Activity: Where a line of the listing below includes the word "left", reproduce that line.
%%
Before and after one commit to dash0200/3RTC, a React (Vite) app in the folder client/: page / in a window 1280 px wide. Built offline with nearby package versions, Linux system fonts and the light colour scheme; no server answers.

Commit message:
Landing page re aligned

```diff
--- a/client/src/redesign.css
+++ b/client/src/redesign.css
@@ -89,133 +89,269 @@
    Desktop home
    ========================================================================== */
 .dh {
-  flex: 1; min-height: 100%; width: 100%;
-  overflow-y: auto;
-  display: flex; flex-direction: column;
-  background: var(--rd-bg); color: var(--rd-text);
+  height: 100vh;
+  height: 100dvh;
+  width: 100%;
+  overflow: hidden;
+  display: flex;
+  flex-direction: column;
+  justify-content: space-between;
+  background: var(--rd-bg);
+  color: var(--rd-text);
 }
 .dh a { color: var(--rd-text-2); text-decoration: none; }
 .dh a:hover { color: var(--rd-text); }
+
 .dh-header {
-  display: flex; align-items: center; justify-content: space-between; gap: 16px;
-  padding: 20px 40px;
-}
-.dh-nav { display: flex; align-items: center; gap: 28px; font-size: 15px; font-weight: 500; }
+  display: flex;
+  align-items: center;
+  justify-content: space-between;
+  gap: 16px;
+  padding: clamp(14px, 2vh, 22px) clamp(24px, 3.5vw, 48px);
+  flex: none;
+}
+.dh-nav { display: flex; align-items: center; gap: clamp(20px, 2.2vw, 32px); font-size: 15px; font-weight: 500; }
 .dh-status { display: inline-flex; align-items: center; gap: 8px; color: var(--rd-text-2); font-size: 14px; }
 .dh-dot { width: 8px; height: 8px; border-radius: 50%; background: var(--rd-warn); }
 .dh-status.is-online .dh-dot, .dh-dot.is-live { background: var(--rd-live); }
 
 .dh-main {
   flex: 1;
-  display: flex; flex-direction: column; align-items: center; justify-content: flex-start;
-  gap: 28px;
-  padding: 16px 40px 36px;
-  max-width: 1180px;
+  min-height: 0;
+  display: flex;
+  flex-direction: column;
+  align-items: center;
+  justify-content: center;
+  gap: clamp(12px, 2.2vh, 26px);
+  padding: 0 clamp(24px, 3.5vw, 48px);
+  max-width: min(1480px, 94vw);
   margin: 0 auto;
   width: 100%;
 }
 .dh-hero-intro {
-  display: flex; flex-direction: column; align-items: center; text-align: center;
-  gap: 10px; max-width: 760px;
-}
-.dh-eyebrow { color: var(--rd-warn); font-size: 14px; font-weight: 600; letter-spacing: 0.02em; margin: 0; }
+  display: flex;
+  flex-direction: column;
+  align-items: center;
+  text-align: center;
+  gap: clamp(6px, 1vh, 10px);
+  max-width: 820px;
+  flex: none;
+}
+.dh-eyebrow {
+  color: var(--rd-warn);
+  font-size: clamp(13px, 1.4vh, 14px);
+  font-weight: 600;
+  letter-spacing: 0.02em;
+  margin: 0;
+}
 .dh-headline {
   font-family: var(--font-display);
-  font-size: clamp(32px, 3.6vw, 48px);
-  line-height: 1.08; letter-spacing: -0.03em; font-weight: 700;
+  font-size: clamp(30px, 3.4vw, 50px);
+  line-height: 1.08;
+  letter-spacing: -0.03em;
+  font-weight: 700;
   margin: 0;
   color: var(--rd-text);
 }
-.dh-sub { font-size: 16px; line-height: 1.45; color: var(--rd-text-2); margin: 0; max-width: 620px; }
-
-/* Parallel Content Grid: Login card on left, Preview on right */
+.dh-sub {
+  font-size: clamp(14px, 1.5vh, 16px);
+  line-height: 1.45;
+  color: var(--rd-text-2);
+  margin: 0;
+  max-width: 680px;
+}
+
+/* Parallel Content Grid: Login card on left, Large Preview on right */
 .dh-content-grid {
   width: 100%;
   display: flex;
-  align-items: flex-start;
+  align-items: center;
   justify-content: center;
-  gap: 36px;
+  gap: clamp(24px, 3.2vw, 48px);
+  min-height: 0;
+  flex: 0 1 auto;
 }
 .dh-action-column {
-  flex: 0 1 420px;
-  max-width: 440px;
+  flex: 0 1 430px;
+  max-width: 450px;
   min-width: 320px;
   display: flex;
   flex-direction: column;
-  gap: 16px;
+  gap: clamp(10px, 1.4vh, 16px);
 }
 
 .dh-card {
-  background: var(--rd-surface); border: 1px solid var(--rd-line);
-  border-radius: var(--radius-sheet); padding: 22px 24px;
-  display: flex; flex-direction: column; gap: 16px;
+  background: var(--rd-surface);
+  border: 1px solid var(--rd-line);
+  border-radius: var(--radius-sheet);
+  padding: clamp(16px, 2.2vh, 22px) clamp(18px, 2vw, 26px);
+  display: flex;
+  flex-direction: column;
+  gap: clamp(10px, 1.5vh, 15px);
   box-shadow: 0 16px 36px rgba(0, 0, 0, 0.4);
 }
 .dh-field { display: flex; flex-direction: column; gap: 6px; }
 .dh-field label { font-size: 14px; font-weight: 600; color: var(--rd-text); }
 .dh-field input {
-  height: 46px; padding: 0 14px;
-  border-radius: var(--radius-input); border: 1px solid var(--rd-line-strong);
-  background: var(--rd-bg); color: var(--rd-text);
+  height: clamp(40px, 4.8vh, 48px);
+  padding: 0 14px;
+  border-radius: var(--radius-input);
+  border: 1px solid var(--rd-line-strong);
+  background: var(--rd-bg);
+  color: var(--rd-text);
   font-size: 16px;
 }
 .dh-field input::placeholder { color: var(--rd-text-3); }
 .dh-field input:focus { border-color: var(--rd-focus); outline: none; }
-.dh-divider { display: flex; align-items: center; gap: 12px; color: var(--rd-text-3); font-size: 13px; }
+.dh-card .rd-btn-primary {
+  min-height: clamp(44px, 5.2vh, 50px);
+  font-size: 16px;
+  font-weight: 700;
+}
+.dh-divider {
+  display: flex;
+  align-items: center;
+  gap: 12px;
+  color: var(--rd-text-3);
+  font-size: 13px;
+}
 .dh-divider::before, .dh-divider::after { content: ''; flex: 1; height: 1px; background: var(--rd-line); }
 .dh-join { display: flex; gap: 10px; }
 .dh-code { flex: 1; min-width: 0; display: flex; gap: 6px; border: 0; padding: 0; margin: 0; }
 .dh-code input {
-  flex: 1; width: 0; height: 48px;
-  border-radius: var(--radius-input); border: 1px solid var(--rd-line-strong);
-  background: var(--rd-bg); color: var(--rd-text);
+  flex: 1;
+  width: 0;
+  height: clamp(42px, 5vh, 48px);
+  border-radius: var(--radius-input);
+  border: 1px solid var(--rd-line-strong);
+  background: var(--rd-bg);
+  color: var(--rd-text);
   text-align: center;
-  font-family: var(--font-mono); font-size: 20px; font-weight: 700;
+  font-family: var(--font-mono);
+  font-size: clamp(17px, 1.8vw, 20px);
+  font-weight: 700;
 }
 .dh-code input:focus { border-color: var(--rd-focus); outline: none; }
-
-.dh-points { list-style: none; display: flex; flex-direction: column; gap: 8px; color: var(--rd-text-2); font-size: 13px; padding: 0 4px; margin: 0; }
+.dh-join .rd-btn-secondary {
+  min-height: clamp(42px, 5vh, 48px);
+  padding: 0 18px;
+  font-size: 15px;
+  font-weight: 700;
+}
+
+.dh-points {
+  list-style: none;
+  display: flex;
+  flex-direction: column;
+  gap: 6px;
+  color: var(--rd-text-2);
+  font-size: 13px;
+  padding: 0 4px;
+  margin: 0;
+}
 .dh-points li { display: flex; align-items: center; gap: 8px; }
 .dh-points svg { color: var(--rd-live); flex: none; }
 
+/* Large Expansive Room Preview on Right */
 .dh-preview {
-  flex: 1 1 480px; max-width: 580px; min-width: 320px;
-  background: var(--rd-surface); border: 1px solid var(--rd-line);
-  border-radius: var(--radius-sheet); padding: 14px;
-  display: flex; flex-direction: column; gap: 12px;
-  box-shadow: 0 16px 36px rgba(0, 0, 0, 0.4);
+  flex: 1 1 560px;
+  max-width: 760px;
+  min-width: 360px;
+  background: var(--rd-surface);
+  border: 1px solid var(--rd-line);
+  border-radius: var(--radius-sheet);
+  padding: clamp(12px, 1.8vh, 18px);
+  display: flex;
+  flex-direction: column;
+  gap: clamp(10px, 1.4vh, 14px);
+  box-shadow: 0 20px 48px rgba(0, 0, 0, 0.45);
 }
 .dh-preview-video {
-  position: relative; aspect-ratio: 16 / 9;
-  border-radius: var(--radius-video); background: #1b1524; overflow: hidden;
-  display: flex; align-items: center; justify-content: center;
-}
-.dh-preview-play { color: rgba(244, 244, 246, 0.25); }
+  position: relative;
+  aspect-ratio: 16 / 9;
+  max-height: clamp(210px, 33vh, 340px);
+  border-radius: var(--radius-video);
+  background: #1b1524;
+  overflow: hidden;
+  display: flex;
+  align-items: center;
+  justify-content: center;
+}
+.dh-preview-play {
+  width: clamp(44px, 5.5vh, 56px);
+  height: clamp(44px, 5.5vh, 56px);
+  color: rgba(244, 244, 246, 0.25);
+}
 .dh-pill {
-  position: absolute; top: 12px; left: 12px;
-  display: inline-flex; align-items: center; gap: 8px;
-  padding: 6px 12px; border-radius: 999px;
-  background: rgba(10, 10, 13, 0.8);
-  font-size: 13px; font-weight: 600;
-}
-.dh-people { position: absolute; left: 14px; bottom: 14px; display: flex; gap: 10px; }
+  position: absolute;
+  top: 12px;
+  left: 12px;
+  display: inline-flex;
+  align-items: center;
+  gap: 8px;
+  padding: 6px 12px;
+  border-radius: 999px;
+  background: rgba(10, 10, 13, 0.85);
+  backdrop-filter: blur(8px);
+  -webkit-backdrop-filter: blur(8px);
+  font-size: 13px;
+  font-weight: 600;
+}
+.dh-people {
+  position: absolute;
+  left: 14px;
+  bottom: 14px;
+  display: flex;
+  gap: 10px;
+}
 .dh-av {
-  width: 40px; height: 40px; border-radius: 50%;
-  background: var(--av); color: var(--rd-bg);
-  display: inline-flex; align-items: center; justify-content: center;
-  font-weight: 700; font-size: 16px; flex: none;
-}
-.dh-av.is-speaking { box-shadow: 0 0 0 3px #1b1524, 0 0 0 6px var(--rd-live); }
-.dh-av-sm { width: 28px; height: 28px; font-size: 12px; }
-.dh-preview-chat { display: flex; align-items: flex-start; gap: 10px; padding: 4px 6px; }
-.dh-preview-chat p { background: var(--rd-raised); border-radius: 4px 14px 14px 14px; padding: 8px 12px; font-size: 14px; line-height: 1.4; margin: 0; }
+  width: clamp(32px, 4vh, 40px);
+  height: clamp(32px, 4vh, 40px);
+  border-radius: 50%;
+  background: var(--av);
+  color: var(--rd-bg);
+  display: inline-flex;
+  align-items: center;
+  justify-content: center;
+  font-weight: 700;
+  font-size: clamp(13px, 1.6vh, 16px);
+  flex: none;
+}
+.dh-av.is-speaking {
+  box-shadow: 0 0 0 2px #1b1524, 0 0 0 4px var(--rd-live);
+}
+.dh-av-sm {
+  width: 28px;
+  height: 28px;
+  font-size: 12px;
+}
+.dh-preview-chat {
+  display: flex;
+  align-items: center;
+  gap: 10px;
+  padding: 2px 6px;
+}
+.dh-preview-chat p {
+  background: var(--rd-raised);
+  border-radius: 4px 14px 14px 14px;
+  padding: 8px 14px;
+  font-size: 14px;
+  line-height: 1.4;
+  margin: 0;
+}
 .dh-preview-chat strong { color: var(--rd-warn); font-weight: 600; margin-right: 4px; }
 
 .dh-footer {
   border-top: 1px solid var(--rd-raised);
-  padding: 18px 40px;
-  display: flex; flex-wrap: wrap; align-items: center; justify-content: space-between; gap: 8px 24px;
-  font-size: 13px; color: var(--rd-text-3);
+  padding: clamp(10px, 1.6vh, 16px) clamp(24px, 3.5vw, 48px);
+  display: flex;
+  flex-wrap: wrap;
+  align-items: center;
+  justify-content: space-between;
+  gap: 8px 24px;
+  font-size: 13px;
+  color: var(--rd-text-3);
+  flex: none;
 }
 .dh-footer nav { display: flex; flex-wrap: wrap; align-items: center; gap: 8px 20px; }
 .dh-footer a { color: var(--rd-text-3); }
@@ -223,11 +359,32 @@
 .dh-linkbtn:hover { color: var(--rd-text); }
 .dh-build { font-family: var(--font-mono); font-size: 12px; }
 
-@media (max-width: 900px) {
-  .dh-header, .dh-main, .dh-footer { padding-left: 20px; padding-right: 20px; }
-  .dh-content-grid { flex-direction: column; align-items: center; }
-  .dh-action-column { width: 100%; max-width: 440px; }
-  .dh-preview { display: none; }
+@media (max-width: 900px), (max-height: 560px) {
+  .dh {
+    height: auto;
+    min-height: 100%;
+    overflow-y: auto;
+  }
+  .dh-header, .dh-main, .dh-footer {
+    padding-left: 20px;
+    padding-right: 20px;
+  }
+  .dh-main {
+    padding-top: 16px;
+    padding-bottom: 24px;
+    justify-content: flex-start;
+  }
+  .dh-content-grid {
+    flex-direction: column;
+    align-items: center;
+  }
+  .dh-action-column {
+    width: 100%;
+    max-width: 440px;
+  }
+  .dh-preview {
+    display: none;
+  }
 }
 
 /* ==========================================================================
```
%%
Answer box:
-/* Parallel Content Grid: Login card on left, Preview on right */
+/* Parallel Content Grid: Login card on left, Large Preview on right */
-  position: absolute; top: 12px; left: 12px;
-.dh-people { position: absolute; left: 14px; bottom: 14px; display: flex; gap: 10px; }
+  left: 12px;
+  left: 14px;
-  .dh-header, .dh-main, .dh-footer { padding-left: 20px; padding-right: 20px; }
+    padding-left: 20px;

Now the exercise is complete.